Instead of continuing at their furious pace, tablet sales will soon slow down, at least one research firm predicts -- and that could mean more complications for corporate IT departments.
Emerging wearable technologies coupled with the reality of larger-screen smartphones are beginning to erode the popularity of tablets, according to IDC. This year, 227.4 million units will ship; that's down from previous estimates of 229.3 million, but still 57.7 percent higher than 2012 shipments. By 2017, almost 407 million units will ship globally, IDC said.
Sales could increase if vendors -- perhaps one of the leaders such as Apple, Google, or Samsung -- develop a captivating product or capability, suggested IDC.
"A lower than anticipated second quarter, hampered by a lack of major product announcements, means the second half of the year now becomes even more critical for a tablet market that has traditionally seen its highest shipment volume occur during the holiday season," said Tom Mainelli, research director, Tablets, in a statement.
We expect average selling prices to continue to compress as more mainstream vendors utilize low-cost components to better compete with the whitebox tablet vendors that continue to enjoy widespread traction in the market despite typically offering lower-quality products and poorer customer experiences.
The mature market -- which includes North America, Europe, and Japan -- will decrease from 60.8 percent of the market last year to 49 percent by 2017. Emerging markets -- which include Latin America, Central and Eastern Europe, most of Asia/Pacific, the Middle East, and Africa -- will grow from 39.2 percent in 2012 to 51 percent by 2017, IDC said. Vertical adoption will also grow, as sectors such as retail and education are expected to represent 20 percent of marketshare by 2017, versus 10 percent in 2012.

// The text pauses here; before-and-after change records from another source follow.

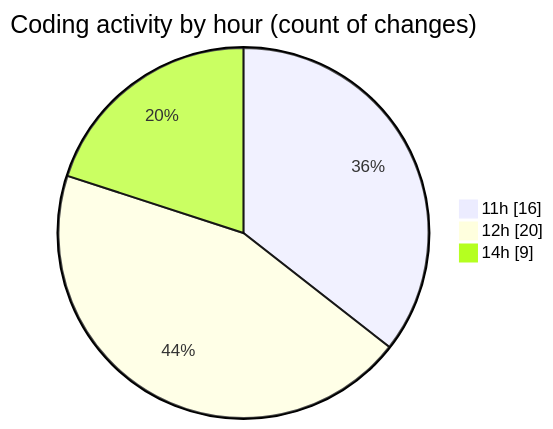
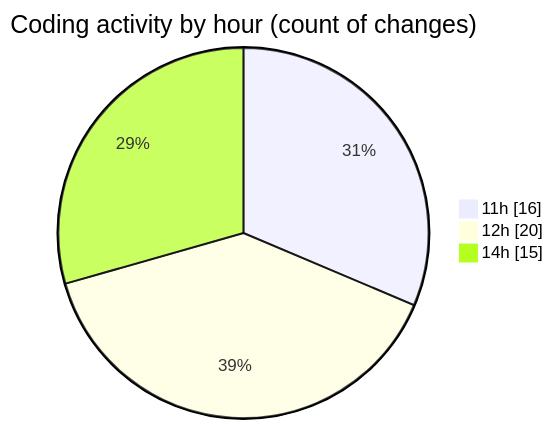
One commit to Netris89/code-tracking changed the second of 2 diagrams in 2025-03-26/back-end/README.md. Above: the diagram before and after it, drawn with Mermaid. The commit also changed other lines of this file and 1 other file, not shown here.

````diff
--- a/2025-03-26/back-end/README.md
+++ b/2025-03-26/back-end/README.md
@@ -50,7 +53,7 @@
 ```mermaid
 pie showData
 title Coding activity by hour (count of changes)
 "11h" : 16
 "12h" : 20
-"14h" : 9
+"14h" : 15
 ```
````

Of course, developers of competing technologies are not standing still. They're pursuing enterprise professionals who are increasingly responsible for selecting their own mobile devices, looking to develop alternative solutions that deliver all-in-one communication and collaboration capabilities.

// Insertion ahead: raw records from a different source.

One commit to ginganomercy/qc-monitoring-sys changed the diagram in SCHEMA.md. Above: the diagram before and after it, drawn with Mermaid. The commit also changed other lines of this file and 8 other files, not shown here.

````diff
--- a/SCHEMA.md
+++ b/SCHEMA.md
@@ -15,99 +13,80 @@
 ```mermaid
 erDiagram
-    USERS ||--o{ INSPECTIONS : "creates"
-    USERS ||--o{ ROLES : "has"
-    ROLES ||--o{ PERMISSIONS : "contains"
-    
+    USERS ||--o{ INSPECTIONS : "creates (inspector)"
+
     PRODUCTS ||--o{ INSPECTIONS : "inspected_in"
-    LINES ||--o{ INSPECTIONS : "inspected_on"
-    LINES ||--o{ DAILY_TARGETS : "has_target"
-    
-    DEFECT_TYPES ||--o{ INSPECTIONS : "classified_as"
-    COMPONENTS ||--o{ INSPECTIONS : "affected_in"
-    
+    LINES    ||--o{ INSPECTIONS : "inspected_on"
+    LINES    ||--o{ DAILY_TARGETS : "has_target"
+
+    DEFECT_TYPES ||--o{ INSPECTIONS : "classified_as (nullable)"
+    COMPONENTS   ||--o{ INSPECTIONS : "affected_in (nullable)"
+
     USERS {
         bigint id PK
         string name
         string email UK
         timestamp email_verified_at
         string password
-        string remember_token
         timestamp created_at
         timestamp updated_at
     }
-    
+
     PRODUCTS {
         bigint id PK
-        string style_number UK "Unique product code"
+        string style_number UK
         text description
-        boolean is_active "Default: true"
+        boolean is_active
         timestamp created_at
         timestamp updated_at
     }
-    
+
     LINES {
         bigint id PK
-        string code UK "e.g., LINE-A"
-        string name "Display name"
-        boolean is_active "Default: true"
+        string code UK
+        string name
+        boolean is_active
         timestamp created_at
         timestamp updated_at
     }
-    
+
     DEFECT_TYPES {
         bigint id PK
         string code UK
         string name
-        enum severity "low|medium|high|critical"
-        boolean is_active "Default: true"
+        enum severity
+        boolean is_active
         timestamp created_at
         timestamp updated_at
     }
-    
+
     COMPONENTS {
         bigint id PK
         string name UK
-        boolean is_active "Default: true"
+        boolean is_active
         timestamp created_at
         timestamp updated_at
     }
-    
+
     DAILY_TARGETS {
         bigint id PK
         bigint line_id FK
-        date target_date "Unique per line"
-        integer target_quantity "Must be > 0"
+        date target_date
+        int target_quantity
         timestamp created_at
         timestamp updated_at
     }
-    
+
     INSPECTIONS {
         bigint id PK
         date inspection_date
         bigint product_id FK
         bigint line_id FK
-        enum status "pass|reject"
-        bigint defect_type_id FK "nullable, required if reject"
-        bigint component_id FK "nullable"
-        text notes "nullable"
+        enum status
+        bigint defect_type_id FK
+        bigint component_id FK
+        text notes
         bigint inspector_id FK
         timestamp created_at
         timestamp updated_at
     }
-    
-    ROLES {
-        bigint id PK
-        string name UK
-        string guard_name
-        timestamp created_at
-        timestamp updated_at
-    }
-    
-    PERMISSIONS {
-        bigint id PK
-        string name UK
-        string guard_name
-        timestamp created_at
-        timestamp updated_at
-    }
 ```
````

To date, Google Glass and smartwatches haven't taken off among mainstream adopters. You may be able to check email, use GPS, or look up a website, but they both lack basic one-on-one voice capabilities. Mobile professionals cannot write reports, create PowerPoints, or review spreadsheets on a smartwatch.
Larger smartphones could pose more of a threat for people who only occasionally have to respond to business emails or tweak the company website. But when I have to type more than a few lines on my iPhone 5, my fingers grow weary. Granted, I'm not the most adept texter, but the pain of writing an article on my phone is unimaginable. Let's put it this way: I'd probably miss deadline. And the copy editing team would be very angry at my many typos.

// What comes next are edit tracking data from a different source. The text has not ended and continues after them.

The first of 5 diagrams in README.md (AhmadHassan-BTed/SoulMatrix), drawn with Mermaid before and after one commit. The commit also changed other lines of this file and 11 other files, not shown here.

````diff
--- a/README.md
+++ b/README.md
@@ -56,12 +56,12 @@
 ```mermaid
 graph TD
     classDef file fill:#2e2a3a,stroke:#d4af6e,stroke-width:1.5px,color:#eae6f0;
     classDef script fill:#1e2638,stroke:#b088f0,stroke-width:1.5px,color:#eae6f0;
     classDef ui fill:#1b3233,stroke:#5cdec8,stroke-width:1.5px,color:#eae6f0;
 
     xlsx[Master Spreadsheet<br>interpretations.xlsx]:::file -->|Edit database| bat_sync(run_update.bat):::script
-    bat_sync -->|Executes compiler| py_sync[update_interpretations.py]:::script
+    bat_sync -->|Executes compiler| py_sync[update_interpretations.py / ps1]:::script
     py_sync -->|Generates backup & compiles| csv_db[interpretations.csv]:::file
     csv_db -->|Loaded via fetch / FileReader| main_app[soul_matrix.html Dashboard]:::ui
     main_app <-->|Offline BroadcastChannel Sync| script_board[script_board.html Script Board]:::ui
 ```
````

One of few certainties is that when mobile professionals begin experimenting with wearable and emerging technologies, it'll be up to their colleagues in IT to ensure these devices synchronize with tablets and smartphones and are secure.
While tablet adoption may decrease, it's only because a new market is (quickly) reaching saturation. It should, however, sound a wake-up call to vendors: Innovate fast, because this year's hot tablet could be next decade's stale PC.
— Alison Diana , ThinkerNet Editor, Internet Evolution